Change listing data
========================================================================
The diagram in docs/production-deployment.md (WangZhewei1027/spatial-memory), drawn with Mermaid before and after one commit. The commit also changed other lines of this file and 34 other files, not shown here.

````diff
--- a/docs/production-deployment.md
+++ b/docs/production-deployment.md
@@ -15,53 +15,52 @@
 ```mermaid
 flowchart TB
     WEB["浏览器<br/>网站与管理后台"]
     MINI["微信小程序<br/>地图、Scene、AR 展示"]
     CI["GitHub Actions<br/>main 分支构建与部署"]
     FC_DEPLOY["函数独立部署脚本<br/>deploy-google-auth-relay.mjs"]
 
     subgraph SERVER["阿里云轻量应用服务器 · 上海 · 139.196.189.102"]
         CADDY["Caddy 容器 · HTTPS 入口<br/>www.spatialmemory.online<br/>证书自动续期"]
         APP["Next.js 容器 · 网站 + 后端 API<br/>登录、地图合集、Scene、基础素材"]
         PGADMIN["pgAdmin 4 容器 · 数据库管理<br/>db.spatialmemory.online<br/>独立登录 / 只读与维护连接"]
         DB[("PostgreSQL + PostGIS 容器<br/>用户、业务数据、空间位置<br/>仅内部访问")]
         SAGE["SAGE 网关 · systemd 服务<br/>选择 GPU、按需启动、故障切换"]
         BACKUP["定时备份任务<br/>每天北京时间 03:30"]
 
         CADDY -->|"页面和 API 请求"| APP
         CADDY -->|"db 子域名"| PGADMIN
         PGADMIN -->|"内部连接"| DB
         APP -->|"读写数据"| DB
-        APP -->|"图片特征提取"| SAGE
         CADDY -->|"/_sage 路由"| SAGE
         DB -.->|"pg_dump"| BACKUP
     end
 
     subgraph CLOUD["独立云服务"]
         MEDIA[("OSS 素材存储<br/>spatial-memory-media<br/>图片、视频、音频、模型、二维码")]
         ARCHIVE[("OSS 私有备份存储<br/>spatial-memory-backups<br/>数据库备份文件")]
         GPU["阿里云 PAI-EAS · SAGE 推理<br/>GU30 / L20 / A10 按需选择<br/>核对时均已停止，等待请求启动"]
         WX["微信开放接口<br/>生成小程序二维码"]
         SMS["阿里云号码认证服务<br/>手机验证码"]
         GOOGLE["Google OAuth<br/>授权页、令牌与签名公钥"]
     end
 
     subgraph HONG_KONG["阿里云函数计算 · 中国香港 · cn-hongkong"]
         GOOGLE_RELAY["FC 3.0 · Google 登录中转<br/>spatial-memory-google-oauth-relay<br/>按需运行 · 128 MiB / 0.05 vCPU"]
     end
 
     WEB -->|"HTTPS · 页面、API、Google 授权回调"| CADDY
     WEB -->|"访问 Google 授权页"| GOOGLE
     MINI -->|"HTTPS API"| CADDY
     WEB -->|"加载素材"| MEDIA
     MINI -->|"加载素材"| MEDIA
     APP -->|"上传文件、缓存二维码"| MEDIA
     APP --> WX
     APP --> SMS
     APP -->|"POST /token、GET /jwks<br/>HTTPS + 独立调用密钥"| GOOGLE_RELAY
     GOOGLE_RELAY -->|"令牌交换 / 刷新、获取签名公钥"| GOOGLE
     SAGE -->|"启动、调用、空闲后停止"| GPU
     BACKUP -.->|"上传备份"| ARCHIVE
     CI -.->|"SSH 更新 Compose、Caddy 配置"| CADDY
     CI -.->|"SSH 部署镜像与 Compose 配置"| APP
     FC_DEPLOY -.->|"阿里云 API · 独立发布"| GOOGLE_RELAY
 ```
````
========================================================================
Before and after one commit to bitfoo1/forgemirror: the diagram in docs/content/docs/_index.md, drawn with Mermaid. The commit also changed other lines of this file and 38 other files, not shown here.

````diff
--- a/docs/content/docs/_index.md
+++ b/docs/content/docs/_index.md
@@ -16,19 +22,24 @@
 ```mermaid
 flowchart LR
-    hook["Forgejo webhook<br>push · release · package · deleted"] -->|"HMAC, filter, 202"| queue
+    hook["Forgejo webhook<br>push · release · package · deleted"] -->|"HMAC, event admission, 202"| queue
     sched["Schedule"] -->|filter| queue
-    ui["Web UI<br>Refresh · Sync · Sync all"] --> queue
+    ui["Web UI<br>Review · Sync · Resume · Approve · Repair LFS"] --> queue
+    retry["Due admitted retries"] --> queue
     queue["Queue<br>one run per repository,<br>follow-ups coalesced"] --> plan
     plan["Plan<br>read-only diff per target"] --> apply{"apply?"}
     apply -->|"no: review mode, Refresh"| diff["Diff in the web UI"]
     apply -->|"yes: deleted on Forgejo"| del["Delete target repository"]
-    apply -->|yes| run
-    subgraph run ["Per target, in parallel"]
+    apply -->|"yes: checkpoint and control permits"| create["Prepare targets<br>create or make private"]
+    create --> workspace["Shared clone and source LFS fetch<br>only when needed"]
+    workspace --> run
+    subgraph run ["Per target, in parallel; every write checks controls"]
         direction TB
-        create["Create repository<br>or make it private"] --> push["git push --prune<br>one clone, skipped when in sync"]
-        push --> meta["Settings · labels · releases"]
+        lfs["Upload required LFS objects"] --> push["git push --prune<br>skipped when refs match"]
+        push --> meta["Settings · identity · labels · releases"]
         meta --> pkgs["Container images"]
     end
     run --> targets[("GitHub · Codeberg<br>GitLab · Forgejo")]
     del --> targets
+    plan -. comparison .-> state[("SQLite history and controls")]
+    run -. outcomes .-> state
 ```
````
========================================================================
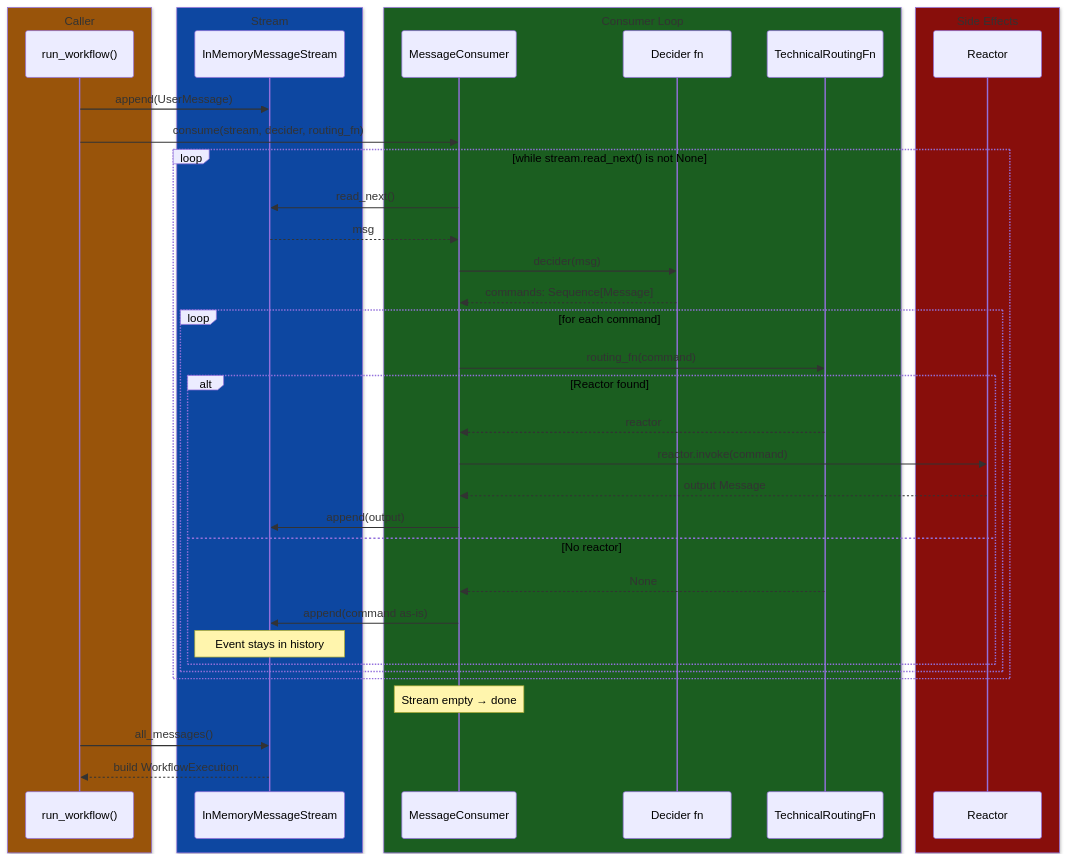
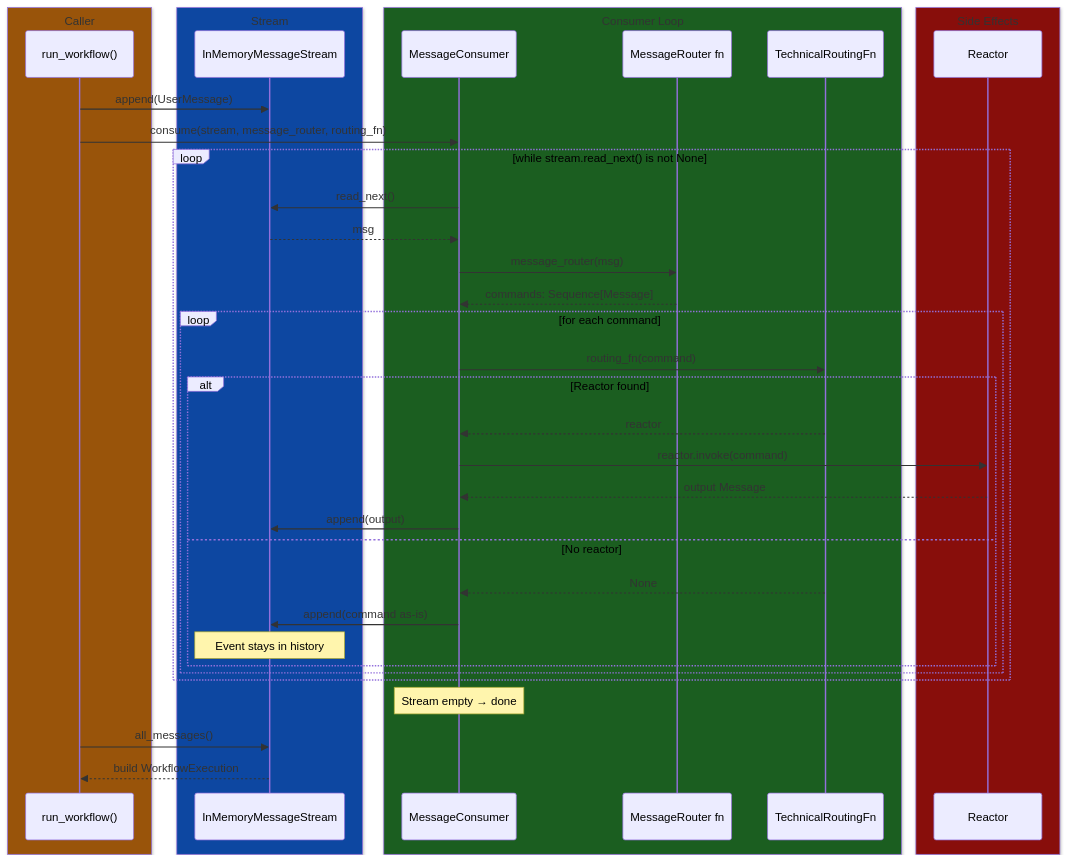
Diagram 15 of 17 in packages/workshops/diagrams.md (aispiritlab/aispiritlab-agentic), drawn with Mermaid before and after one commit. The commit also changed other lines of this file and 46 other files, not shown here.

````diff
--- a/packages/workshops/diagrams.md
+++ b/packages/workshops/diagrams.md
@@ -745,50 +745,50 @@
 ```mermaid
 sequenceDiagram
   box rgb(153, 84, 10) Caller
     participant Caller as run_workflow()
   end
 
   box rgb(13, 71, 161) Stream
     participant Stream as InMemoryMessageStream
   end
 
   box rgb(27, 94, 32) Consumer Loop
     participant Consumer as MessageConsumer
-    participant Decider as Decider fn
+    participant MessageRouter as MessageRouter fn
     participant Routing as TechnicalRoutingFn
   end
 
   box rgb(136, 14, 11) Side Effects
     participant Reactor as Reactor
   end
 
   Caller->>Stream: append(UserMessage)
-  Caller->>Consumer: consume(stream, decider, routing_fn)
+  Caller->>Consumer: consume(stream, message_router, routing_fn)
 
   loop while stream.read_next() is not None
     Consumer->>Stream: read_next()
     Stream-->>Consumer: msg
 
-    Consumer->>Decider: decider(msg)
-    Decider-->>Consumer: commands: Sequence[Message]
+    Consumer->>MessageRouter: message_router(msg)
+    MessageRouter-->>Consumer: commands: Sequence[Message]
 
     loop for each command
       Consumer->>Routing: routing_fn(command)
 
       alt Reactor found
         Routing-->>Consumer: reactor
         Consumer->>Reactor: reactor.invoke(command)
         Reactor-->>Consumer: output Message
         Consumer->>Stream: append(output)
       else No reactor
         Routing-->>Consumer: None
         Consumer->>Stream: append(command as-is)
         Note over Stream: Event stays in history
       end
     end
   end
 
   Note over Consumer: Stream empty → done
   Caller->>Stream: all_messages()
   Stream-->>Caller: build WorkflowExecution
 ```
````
========================================================================
| WHAT THIS TASK INVOLVES |
Select every line above that contains the word "when", and copy it.

| YOUR RESPONSE |
+    create --> workspace["Shared clone and source LFS fetch<br>only when needed"]
-        create["Create repository<br>or make it private"] --> push["git push --prune<br>one clone, skipped when in sync"]
+        lfs["Upload required LFS objects"] --> push["git push --prune<br>skipped when refs match"]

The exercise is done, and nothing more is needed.